Exercise instructions: Among the entries below, find the lines holding "html" and copy them.

[Records from a data collection]
:::
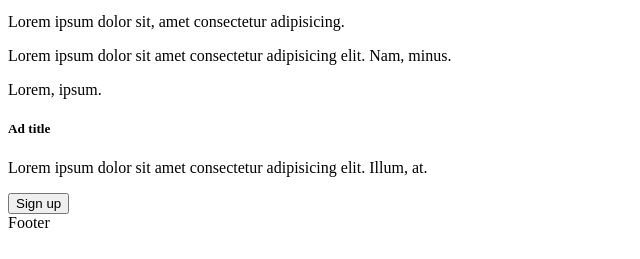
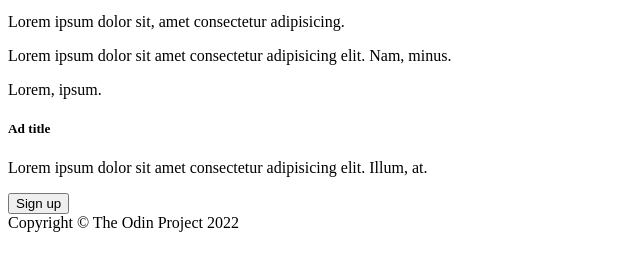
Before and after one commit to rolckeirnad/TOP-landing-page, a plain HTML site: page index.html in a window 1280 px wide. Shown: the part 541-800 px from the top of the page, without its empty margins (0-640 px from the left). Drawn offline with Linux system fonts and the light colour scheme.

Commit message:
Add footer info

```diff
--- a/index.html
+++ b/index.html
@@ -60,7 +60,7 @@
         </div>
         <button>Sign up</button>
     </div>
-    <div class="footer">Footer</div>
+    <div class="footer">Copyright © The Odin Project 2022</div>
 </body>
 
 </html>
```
:::
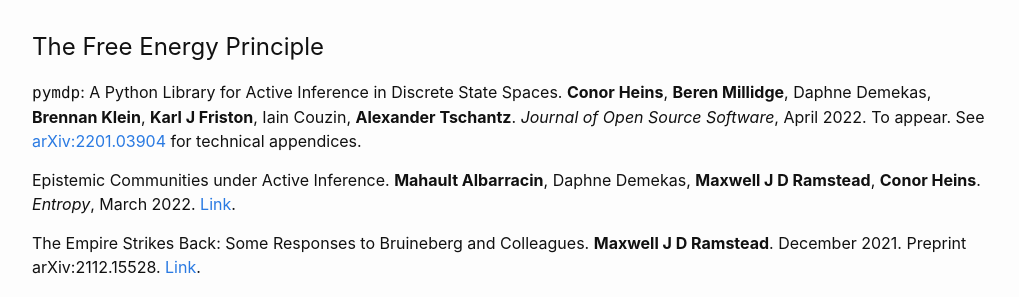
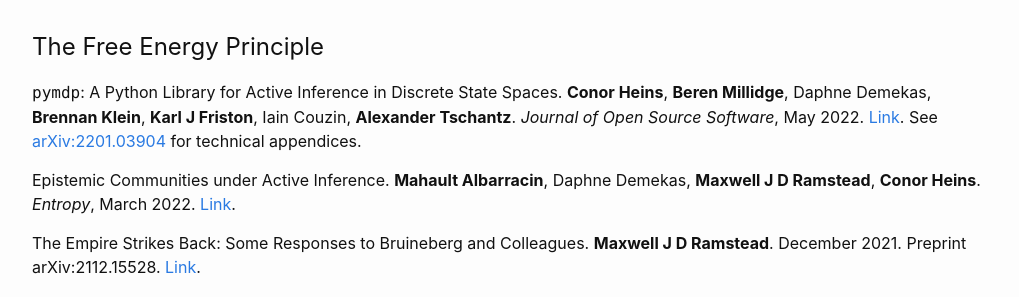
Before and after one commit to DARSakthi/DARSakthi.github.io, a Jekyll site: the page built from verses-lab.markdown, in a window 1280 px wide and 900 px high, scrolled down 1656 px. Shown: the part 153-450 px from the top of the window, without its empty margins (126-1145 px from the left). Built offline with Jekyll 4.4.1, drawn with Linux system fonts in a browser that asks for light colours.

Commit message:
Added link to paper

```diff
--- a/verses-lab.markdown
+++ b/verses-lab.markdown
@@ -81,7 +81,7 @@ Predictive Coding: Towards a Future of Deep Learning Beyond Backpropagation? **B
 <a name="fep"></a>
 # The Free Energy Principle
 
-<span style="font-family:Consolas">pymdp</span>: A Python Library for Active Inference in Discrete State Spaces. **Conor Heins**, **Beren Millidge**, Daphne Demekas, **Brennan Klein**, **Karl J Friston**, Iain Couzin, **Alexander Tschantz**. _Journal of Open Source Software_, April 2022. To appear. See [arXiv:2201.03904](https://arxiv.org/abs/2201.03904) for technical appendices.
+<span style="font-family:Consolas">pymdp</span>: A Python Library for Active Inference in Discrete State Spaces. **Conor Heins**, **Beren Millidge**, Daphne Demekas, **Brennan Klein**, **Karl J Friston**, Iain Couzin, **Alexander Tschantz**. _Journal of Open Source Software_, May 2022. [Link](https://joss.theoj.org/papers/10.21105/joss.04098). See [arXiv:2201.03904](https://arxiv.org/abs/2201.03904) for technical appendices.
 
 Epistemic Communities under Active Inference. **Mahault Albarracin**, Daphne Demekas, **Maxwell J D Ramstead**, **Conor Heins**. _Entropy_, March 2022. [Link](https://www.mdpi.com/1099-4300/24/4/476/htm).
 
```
:::
Output below:
Before and after one commit to rolckeirnad/TOP-landing-page, a plain HTML site: page index.html in a window 1280 px wide. Shown: the part 541-800 px from the top of the page, without its empty margins (0-640 px from the left). Drawn offline with Linux system fonts and the light colour scheme.
--- a/index.html
+++ b/index.html
 </html>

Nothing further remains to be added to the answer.